Typically, 30 youngsters show up for the Friday night games. They are divided into two teams, with each child getting the chance to bat and field.
But in the Miracle League, there are no strikes, no outs and every player is a winner.
Every special needs child is guaranteed a spot on the team, a red-and-white striped uniform, and a buddy to help with batting, running and catching.
“I know I’m improving the life of someone else,” said Danny Pardo, senior at West Broward High School, who spends his Friday nights as a Miracle League buddy. “A lot of people out there don’t get the opportunity to change someone’s life.”
During the games, parents not only cheer on all the kids, they use the time to share experiences and programs that offer help to their children.
“We are around parents who are in the same boat as we are,” said Villanueva. “Everybody has something, but here we are all in it together. There are no looks and no ‘Oh, what’s the matter with that kid?’ Here you are accepted and loved.”
The Pembroke Pines Miracle League does not end after a game. The coaches take the kids to watch the Miami Marlins, organize reunions with the families and plan yearly trips to the Keys.
“All these people are more than a family,’’ said Mara Martinez, mother of 20-year-old Daniel Estrada, who has cerebral palsy. “It’s because of this that he gets to play.
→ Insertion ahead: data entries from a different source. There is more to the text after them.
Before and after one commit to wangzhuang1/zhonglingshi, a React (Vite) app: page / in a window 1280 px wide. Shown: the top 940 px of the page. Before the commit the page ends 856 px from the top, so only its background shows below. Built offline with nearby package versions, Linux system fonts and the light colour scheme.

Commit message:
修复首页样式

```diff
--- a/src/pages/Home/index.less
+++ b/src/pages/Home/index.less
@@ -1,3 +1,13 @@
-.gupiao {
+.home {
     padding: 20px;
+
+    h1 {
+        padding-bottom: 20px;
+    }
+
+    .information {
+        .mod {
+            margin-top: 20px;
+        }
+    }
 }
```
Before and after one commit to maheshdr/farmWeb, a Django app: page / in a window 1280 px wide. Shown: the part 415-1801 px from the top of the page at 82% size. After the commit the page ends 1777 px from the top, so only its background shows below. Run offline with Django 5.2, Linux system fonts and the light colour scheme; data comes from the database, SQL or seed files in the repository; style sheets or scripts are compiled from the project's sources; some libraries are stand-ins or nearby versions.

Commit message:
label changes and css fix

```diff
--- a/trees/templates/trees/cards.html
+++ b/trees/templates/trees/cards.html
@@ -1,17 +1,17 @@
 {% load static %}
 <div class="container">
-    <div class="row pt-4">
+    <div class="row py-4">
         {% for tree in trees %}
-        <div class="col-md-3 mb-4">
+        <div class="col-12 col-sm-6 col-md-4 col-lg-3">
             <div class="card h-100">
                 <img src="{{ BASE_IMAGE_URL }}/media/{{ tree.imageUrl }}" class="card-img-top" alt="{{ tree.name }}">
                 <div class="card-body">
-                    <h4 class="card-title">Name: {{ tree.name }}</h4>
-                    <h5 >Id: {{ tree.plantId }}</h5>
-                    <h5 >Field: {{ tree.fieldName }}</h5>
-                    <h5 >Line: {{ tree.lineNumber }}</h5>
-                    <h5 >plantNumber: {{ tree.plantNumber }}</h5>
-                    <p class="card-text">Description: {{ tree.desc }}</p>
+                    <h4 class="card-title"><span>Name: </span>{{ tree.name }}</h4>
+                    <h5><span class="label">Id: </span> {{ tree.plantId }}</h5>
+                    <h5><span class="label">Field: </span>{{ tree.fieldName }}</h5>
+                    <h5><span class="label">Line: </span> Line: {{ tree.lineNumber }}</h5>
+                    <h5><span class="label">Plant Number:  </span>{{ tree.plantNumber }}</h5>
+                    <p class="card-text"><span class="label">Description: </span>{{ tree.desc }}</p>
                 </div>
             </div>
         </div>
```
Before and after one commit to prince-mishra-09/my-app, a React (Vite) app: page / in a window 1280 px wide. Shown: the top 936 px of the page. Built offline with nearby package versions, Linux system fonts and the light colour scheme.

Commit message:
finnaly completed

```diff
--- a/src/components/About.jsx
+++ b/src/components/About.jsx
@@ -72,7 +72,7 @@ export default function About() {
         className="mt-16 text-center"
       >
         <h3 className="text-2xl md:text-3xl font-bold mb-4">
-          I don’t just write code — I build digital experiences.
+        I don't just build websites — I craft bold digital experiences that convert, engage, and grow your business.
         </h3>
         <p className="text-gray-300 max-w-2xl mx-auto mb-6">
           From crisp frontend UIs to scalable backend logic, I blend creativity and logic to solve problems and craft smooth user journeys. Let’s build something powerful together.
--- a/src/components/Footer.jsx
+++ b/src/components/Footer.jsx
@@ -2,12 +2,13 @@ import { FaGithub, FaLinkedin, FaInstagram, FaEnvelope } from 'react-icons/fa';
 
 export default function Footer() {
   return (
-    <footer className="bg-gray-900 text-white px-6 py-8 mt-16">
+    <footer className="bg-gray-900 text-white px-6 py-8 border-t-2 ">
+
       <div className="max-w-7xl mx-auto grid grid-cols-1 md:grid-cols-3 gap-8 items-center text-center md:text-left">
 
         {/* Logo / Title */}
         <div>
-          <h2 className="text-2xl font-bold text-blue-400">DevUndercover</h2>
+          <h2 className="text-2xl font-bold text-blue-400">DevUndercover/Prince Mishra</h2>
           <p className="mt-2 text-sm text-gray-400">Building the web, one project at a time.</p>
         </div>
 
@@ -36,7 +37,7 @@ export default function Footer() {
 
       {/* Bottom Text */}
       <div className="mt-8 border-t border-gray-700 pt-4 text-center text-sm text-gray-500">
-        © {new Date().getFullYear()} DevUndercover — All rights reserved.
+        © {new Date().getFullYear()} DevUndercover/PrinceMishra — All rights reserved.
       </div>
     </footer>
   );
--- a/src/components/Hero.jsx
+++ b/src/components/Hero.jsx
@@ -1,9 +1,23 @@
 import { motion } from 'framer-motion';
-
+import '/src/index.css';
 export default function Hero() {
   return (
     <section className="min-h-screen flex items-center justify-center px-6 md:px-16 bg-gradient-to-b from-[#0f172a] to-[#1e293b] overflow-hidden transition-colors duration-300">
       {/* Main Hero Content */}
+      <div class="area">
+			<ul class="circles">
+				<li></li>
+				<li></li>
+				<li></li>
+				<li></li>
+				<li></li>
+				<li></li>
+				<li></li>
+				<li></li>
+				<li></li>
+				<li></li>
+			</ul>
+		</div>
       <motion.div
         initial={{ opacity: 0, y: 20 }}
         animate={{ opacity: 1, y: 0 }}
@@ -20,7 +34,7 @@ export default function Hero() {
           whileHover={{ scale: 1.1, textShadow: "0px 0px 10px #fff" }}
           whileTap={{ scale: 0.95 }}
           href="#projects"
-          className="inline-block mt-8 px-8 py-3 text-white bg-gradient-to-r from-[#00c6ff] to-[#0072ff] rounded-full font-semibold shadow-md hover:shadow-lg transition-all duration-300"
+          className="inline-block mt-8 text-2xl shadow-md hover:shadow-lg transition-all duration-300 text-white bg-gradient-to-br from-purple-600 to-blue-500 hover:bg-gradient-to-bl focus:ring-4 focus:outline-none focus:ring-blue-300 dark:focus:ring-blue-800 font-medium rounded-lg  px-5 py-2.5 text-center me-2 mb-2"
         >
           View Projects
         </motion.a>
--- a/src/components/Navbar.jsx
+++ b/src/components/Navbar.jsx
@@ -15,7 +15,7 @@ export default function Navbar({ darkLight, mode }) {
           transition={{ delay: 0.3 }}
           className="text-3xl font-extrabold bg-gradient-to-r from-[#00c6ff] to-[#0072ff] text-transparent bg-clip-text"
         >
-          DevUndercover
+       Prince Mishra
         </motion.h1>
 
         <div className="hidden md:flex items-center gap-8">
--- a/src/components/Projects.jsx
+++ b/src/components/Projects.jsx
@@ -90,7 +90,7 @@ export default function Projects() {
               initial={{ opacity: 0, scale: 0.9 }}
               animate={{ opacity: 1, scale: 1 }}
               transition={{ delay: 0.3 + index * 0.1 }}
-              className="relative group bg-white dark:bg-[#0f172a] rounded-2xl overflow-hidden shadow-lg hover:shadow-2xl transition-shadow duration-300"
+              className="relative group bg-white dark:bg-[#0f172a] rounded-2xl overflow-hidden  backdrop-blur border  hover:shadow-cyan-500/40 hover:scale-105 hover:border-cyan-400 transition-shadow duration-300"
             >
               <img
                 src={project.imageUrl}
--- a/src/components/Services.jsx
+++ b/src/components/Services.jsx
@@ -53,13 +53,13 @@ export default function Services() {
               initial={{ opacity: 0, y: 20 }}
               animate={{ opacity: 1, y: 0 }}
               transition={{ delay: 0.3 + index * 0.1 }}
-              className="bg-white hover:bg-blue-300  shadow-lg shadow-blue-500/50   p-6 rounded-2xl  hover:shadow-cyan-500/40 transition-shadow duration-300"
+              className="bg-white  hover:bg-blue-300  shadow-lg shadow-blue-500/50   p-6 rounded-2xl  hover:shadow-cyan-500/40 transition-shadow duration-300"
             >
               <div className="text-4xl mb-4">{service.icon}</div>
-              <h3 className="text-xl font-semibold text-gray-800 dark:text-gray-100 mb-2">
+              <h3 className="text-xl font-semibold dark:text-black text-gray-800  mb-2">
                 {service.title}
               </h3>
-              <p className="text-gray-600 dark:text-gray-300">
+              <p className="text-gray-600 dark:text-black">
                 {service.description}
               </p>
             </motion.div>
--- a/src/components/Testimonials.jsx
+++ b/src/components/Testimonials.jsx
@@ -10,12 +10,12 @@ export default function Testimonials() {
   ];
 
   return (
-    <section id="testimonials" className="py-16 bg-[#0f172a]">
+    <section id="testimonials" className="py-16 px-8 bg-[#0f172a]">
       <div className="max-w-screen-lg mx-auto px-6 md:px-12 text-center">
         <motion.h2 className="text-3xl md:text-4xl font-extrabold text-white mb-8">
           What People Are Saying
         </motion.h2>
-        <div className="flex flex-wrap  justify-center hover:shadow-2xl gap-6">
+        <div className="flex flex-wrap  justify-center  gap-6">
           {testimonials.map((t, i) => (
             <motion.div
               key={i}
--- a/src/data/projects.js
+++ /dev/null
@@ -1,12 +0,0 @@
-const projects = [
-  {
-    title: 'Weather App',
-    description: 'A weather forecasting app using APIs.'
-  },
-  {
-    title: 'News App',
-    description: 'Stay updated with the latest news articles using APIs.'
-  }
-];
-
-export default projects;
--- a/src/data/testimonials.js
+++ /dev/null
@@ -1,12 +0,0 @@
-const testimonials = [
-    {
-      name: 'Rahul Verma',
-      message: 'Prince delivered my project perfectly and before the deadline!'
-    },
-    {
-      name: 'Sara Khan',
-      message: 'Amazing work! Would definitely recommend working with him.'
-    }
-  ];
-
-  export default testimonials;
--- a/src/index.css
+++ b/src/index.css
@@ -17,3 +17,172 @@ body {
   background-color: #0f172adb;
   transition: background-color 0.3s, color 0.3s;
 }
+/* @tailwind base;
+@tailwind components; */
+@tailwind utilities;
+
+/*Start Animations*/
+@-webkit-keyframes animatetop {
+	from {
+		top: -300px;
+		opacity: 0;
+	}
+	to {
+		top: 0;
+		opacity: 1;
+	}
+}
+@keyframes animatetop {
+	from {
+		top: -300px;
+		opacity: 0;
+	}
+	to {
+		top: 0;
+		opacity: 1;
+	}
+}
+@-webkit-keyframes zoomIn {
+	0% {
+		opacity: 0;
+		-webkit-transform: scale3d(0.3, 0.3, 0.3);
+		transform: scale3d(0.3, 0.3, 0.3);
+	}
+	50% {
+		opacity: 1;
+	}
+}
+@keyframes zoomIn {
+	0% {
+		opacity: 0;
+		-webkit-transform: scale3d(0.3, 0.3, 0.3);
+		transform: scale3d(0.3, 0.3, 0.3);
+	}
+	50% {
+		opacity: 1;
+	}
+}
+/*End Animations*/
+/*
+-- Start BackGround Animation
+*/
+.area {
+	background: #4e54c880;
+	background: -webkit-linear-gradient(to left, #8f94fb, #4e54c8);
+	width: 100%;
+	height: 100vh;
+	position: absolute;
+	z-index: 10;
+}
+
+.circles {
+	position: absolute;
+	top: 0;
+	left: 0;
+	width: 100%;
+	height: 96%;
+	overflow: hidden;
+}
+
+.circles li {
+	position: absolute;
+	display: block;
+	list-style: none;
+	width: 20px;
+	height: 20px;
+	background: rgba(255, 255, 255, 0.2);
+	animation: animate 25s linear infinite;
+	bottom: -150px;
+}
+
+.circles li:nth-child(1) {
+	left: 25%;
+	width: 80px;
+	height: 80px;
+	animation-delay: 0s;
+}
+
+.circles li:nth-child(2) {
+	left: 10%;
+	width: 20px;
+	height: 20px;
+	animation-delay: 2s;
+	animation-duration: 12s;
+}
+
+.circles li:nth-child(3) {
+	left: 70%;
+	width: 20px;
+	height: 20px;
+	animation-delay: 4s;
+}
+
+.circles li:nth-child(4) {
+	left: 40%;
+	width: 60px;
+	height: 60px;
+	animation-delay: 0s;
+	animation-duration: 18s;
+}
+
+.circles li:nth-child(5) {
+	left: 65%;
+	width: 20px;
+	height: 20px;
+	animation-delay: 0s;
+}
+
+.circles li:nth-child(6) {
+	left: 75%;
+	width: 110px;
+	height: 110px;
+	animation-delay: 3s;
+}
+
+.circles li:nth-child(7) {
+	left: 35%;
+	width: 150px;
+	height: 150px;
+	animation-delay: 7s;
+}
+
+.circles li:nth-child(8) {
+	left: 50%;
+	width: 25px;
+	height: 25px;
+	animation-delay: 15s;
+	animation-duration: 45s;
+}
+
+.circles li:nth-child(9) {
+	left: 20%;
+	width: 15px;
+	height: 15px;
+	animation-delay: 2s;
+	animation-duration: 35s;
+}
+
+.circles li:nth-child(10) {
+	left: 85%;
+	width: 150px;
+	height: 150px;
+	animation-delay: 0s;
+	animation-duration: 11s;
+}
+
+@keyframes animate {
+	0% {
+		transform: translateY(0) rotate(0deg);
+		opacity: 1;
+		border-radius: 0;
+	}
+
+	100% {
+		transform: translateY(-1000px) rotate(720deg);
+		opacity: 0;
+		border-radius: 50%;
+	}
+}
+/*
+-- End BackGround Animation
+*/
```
There was no other place for him because of his physical limitations, but here he can be himself.”
Indeed, Daniel has never missed a game since the league began.
“I just love it too much to miss it,’’ Daniel said. “Even if I’m tired, I fight through and I come.”
The team roster continues to grow, Marquez said.
“There are so many special kids with so many special disabilities that it’s hard to understand them all,’’ Marquez said. “But the loving part, that’s easy.”